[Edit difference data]
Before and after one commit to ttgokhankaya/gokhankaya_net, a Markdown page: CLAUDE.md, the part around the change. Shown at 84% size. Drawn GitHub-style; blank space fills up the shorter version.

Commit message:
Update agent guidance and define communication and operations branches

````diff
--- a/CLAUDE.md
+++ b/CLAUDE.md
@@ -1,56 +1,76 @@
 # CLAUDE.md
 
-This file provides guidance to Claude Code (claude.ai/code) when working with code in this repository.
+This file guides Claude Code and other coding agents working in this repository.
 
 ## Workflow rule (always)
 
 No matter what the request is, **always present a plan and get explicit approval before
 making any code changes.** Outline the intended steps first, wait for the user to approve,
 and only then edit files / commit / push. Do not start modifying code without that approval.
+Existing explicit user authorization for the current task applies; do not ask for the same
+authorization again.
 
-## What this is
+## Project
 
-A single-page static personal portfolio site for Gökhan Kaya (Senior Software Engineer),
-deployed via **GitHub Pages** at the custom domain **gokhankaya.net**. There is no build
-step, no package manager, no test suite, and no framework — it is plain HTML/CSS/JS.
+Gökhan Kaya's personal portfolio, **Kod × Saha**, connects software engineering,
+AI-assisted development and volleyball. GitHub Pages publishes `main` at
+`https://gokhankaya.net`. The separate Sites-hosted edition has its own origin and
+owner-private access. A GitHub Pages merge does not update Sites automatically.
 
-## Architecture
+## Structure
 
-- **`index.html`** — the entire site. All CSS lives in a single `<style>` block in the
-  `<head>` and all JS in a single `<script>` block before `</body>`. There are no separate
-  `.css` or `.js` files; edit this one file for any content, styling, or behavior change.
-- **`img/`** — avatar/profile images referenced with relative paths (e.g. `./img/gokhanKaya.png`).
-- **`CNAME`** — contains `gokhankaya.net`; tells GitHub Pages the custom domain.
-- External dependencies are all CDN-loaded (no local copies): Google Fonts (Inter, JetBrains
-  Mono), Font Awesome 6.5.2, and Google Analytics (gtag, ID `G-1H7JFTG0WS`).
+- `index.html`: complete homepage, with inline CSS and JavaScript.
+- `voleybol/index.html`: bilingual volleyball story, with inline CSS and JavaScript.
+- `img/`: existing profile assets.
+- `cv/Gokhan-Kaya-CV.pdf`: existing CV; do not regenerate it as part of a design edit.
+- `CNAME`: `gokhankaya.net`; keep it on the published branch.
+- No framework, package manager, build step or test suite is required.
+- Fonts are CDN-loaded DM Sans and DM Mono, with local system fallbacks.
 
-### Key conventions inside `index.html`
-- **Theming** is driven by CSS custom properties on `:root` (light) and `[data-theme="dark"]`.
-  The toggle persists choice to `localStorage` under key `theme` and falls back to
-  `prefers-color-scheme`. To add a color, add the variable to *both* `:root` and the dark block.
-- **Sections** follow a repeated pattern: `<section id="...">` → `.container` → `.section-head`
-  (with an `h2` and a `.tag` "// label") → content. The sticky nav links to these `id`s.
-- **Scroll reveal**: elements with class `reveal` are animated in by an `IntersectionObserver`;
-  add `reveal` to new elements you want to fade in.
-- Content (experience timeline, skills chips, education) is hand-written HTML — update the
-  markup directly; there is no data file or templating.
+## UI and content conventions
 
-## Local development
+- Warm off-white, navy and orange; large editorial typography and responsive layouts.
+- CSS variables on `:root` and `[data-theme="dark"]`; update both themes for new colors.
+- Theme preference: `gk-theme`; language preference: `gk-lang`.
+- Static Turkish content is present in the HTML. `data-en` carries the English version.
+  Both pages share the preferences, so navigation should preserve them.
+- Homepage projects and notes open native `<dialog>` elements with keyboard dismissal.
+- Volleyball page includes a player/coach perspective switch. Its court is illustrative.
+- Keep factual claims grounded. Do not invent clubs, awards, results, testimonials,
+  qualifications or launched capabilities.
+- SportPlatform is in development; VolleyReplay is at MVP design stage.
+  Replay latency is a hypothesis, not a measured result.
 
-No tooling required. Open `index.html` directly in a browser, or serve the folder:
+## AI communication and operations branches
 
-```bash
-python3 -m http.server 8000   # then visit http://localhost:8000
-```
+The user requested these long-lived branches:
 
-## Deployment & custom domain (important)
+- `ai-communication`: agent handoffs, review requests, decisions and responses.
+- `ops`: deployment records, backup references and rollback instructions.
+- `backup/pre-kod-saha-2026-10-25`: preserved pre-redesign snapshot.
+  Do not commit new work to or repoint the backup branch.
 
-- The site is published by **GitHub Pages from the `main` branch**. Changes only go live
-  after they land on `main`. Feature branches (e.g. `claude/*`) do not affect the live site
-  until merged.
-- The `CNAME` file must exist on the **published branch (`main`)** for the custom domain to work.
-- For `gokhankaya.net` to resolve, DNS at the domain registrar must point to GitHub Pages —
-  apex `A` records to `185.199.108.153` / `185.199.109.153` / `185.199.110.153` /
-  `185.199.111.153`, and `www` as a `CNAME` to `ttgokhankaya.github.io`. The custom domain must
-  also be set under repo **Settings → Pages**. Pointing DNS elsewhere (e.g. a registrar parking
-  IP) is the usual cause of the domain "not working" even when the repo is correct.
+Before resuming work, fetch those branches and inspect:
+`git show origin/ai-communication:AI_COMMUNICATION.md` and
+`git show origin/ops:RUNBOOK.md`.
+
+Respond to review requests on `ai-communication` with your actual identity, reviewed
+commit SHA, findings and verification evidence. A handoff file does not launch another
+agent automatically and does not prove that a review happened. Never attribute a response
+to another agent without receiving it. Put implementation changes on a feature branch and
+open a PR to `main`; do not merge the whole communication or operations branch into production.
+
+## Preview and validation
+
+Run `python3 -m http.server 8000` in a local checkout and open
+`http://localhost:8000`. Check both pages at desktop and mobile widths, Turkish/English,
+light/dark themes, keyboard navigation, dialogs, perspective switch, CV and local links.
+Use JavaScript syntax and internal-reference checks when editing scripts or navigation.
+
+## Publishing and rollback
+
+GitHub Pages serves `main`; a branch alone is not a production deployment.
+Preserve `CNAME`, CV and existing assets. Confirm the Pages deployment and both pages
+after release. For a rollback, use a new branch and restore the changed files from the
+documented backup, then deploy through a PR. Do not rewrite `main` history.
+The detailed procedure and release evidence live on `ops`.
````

## EXERCISE AIM
Repeat back all entries verbatim.

## SOLUTION TO THIS TASK
Before and after one commit to ttgokhankaya/gokhankaya_net, a Markdown page: CLAUDE.md, the part around the change. Shown at 84% size. Drawn GitHub-style; blank space fills up the shorter version.

Commit message:
Update agent guidance and define communication and operations branches

````diff
--- a/CLAUDE.md
+++ b/CLAUDE.md
@@ -1,56 +1,76 @@
 # CLAUDE.md
 
-This file provides guidance to Claude Code (claude.ai/code) when working with code in this repository.
+This file guides Claude Code and other coding agents working in this repository.
 
 ## Workflow rule (always)
 
 No matter what the request is, **always present a plan and get explicit approval before
 making any code changes.** Outline the intended steps first, wait for the user to approve,
 and only then edit files / commit / push. Do not start modifying code without that approval.
+Existing explicit user authorization for the current task applies; do not ask for the same
+authorization again.
 
-## What this is
+## Project
 
-A single-page static personal portfolio site for Gökhan Kaya (Senior Software Engineer),
-deployed via **GitHub Pages** at the custom domain **gokhankaya.net**. There is no build
-step, no package manager, no test suite, and no framework — it is plain HTML/CSS/JS.
+Gökhan Kaya's personal portfolio, **Kod × Saha**, connects software engineering,
+AI-assisted development and volleyball. GitHub Pages publishes `main` at
+`https://gokhankaya.net`. The separate Sites-hosted edition has its own origin and
+owner-private access. A GitHub Pages merge does not update Sites automatically.
 
-## Architecture
+## Structure
 
-- **`index.html`** — the entire site. All CSS lives in a single `<style>` block in the
-  `<head>` and all JS in a single `<script>` block before `</body>`. There are no separate
-  `.css` or `.js` files; edit this one file for any content, styling, or behavior change.
-- **`img/`** — avatar/profile images referenced with relative paths (e.g. `./img/gokhanKaya.png`).
-- **`CNAME`** — contains `gokhankaya.net`; tells GitHub Pages the custom domain.
-- External dependencies are all CDN-loaded (no local copies): Google Fonts (Inter, JetBrains
-  Mono), Font Awesome 6.5.2, and Google Analytics (gtag, ID `G-1H7JFTG0WS`).
+- `index.html`: complete homepage, with inline CSS and JavaScript.
+- `voleybol/index.html`: bilingual volleyball story, with inline CSS and JavaScript.
+- `img/`: existing profile assets.
+- `cv/Gokhan-Kaya-CV.pdf`: existing CV; do not regenerate it as part of a design edit.
+- `CNAME`: `gokhankaya.net`; keep it on the published branch.
+- No framework, package manager, build step or test suite is required.
+- Fonts are CDN-loaded DM Sans and DM Mono, with local system fallbacks.
 
-### Key conventions inside `index.html`
-- **Theming** is driven by CSS custom properties on `:root` (light) and `[data-theme="dark"]`.
-  The toggle persists choice to `localStorage` under key `theme` and falls back to
-  `prefers-color-scheme`. To add a color, add the variable to *both* `:root` and the dark block.
-- **Sections** follow a repeated pattern: `<section id="...">` → `.container` → `.section-head`
-  (with an `h2` and a `.tag` "// label") → content. The sticky nav links to these `id`s.
-- **Scroll reveal**: elements with class `reveal` are animated in by an `IntersectionObserver`;
-  add `reveal` to new elements you want to fade in.
-- Content (experience timeline, skills chips, education) is hand-written HTML — update the
-  markup directly; there is no data file or templating.
+## UI and content conventions
 
-## Local development
+- Warm off-white, navy and orange; large editorial typography and responsive layouts.
+- CSS variables on `:root` and `[data-theme="dark"]`; update both themes for new colors.
+- Theme preference: `gk-theme`; language preference: `gk-lang`.
+- Static Turkish content is present in the HTML. `data-en` carries the English version.
+  Both pages share the preferences, so navigation should preserve them.
+- Homepage projects and notes open native `<dialog>` elements with keyboard dismissal.
+- Volleyball page includes a player/coach perspective switch. Its court is illustrative.
+- Keep factual claims grounded. Do not invent clubs, awards, results, testimonials,
+  qualifications or launched capabilities.
+- SportPlatform is in development; VolleyReplay is at MVP design stage.
+  Replay latency is a hypothesis, not a measured result.
 
-No tooling required. Open `index.html` directly in a browser, or serve the folder:
+## AI communication and operations branches
 
-```bash
-python3 -m http.server 8000   # then visit http://localhost:8000
-```
+The user requested these long-lived branches:
 
-## Deployment & custom domain (important)
+- `ai-communication`: agent handoffs, review requests, decisions and responses.
+- `ops`: deployment records, backup references and rollback instructions.
+- `backup/pre-kod-saha-2026-10-25`: preserved pre-redesign snapshot.
+  Do not commit new work to or repoint the backup branch.
 
-- The site is published by **GitHub Pages from the `main` branch**. Changes only go live
-  after they land on `main`. Feature branches (e.g. `claude/*`) do not affect the live site
-  until merged.
-- The `CNAME` file must exist on the **published branch (`main`)** for the custom domain to work.
-- For `gokhankaya.net` to resolve, DNS at the domain registrar must point to GitHub Pages —
-  apex `A` records to `185.199.108.153` / `185.199.109.153` / `185.199.110.153` /
-  `185.199.111.153`, and `www` as a `CNAME` to `ttgokhankaya.github.io`. The custom domain must
-  also be set under repo **Settings → Pages**. Pointing DNS elsewhere (e.g. a registrar parking
-  IP) is the usual cause of the domain "not working" even when the repo is correct.
+Before resuming work, fetch those branches and inspect:
+`git show origin/ai-communication:AI_COMMUNICATION.md` and
+`git show origin/ops:RUNBOOK.md`.
+
+Respond to review requests on `ai-communication` with your actual identity, reviewed
+commit SHA, findings and verification evidence. A handoff file does not launch another
+agent automatically and does not prove that a review happened. Never attribute a response
+to another agent without receiving it. Put implementation changes on a feature branch and
+open a PR to `main`; do not merge the whole communication or operations branch into production.
+
+## Preview and validation
+
+Run `python3 -m http.server 8000` in a local checkout and open
+`http://localhost:8000`. Check both pages at desktop and mobile widths, Turkish/English,
+light/dark themes, keyboard navigation, dialogs, perspective switch, CV and local links.
+Use JavaScript syntax and internal-reference checks when editing scripts or navigation.
+
+## Publishing and rollback
+
+GitHub Pages serves `main`; a branch alone is not a production deployment.
+Preserve `CNAME`, CV and existing assets. Confirm the Pages deployment and both pages
+after release. For a rollback, use a new branch and restore the changed files from the
+documented backup, then deploy through a PR. Do not rewrite `main` history.
+The detailed procedure and release evidence live on `ops`.
````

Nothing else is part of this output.